by Tom Kerridge

Making your own ketchup is not as difficult or time-consuming as it sounds - and it makes any barbecue go with a bang.

Side dishes

Buyer's guide

By late summer young, tender sweetcorn starts to appear in the shops and markets. At their best, the husks should be green and fresh and the tassel at the end should be fine and silky, not dry and browned. Peel back the top of the husk and push your thumbnail into a kernel. If it spits juice in your eye, it is a good cob.


For the best flavour, sweetcorn should be eaten as soon as it's picked, a bit of a tall order unless you grow it yourself or go to a pick-your-own farm. Eaten when really fresh, you will enjoy the sweetness of the kernels which should be plump and juicy and full of flavour. Frozen sweetcorn kernels are a good substitute when fresh sweetcorn is out of season. Frozen cobs are less good.

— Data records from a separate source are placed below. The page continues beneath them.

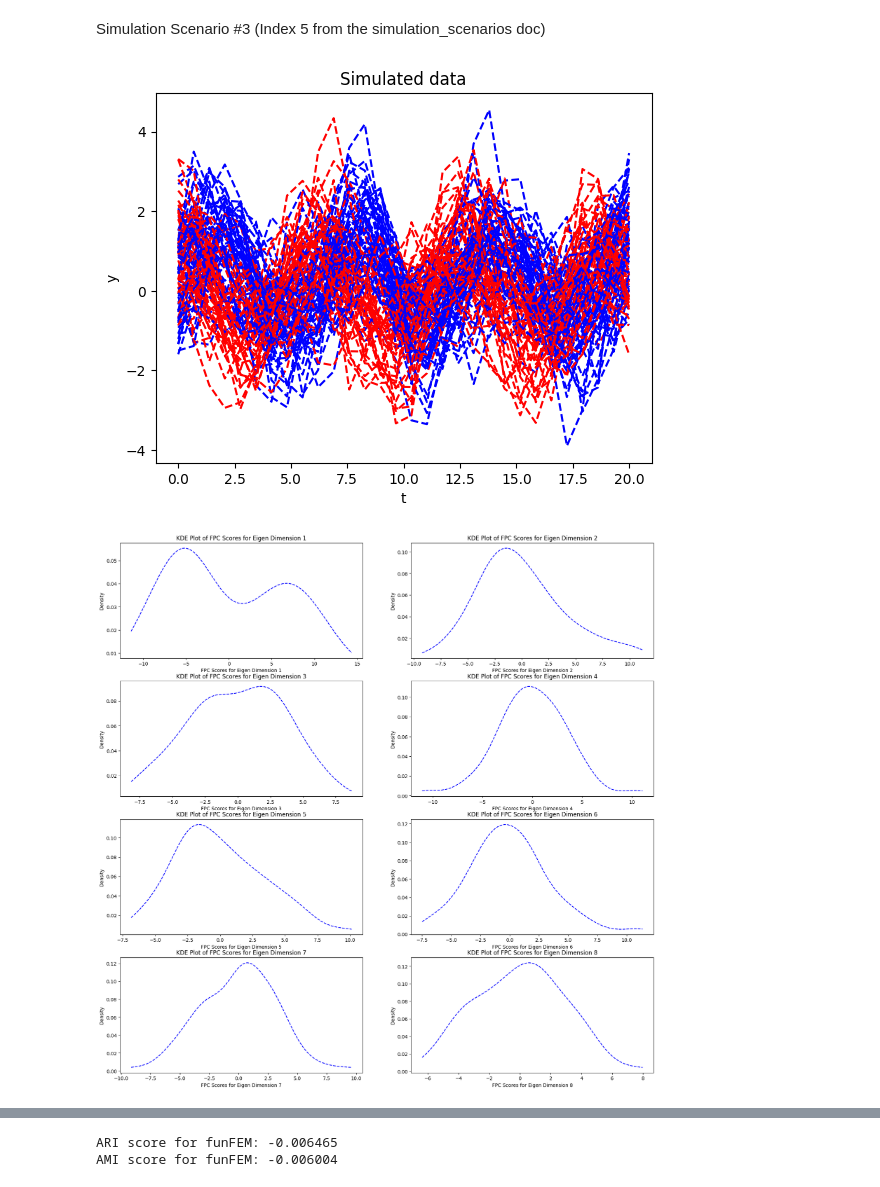
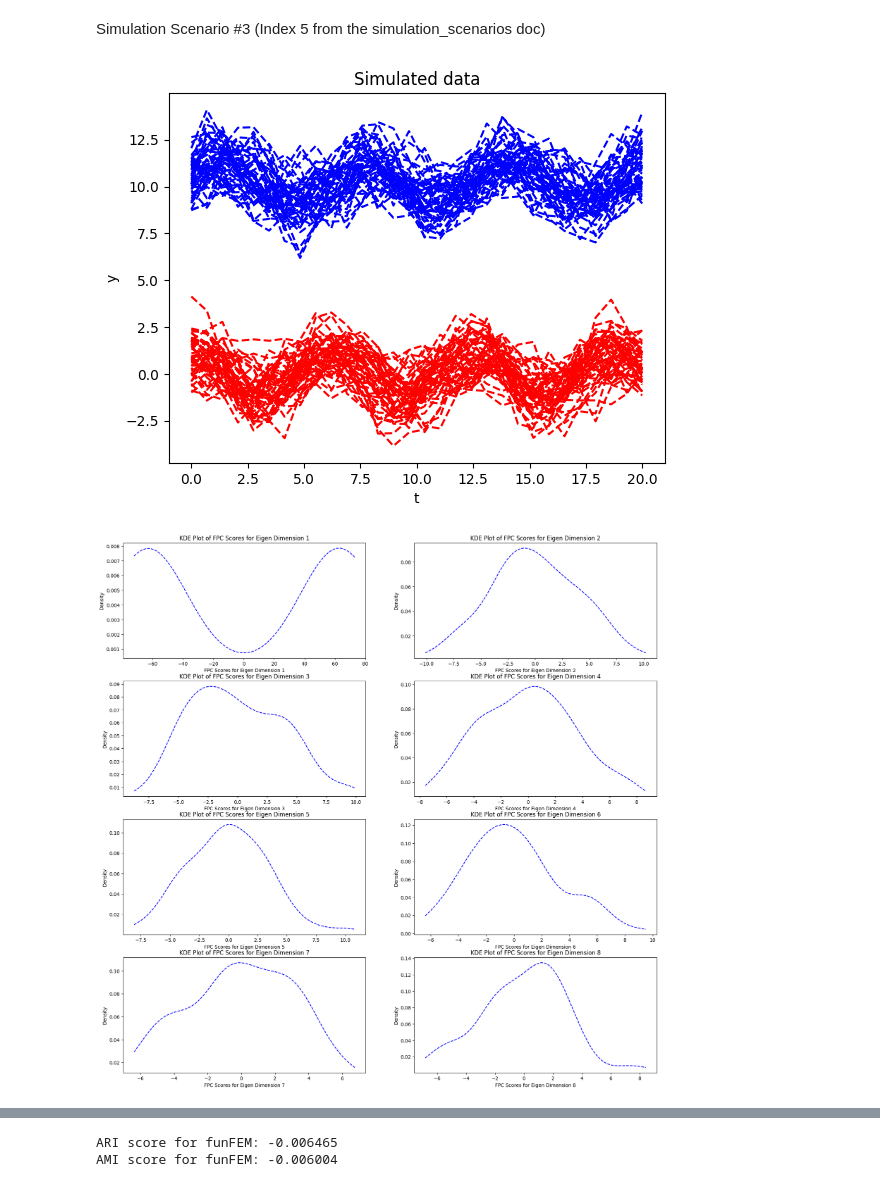
Before and after one commit to Newman251/Thesis-Functional_Data_Ensemble_Clustering_From_FDA, a Jupyter notebook: simulation_scenario3.ipynb, the cells around one changed output, grey strips where cells are left out. Drawn from its saved outputs; the diff is of its cells as text; code cells hidden in the pictures.

```diff
--- a/simulation_scenario3.ipynb
+++ b/simulation_scenario3.ipynb
@@ -32,35 +32,35 @@ mean_curve[0] = np.reshape(np.sin(t), (nb_of_samples))
 mean_curve[1] = np.reshape(np.cos(t), (nb_of_samples))
 
 mixture_k = [0.5, 0.5]
 n = 100
 Y = np.zeros((n, len(t)))
 simulation_label = np.zeros(n)
 
 for i in range(n):
     # generate a random number between 0 and 1
     r = np.random.rand()
     # find the index of the mixture component
     if r < mixture_k[0]:
         # draw for the first component
-        ys =0.25+np.random.multivariate_normal(mean=mean_curve[0], cov=Σ, size=1)
+        ys = 10+ 0.25+np.random.multivariate_normal(mean=mean_curve[0], cov=Σ, size=1)
         Y[i] = ys
         plt.plot(t, ys[0], linestyle='--', color='b')
         # Remember the label of the component
         simulation_label[i] = 0
     else:
         # draw for the first component
         ys = np.random.multivariate_normal(mean=mean_curve[1], cov=Σ, size=1)
         Y[i] = ys
         plt.plot(t, ys[0], linestyle='--', color='r')
         # Remember the label of the component
         simulation_label[i] = 1
 
 plt.title('Simulated data')
 plt.xlabel('t')
 plt.ylabel('y')
 plt.show()
 # %% [output]
-[figure, old version]
+[figure, new version]
 # %%
 data_smooth, mean, principal_componenets, eigen_functions = functional_data_decomposition (Y, 10, 150)
 
@@ -81,7 +81,7 @@ for i in range(8):
     ax[i//2, i%2].set_ylabel('Density')
 plt.show()
 # %% [output]
-[figure, old version]
+[figure, new version]
 # %%
 variance, ami, ari, v_range = percentage_variation_ami_ari(10, Y, 150, simulation_label, 2)
 plot_percentage_variation_ami_ari(variance, ami, ari, v_range, simulation_label, Y)
```
Also changed, not shown: parts of 5 cells of this notebook, 9 other files.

Sweetcorn should be cooked in boiling water with a little sugar but not salt, which can can make the kernels tough. After cooking, season the cobs with salt and freshly ground black pepper pepper and serve with lots of melted butter. Alternatively, cut the kernels straight off the cob and use in a recipe.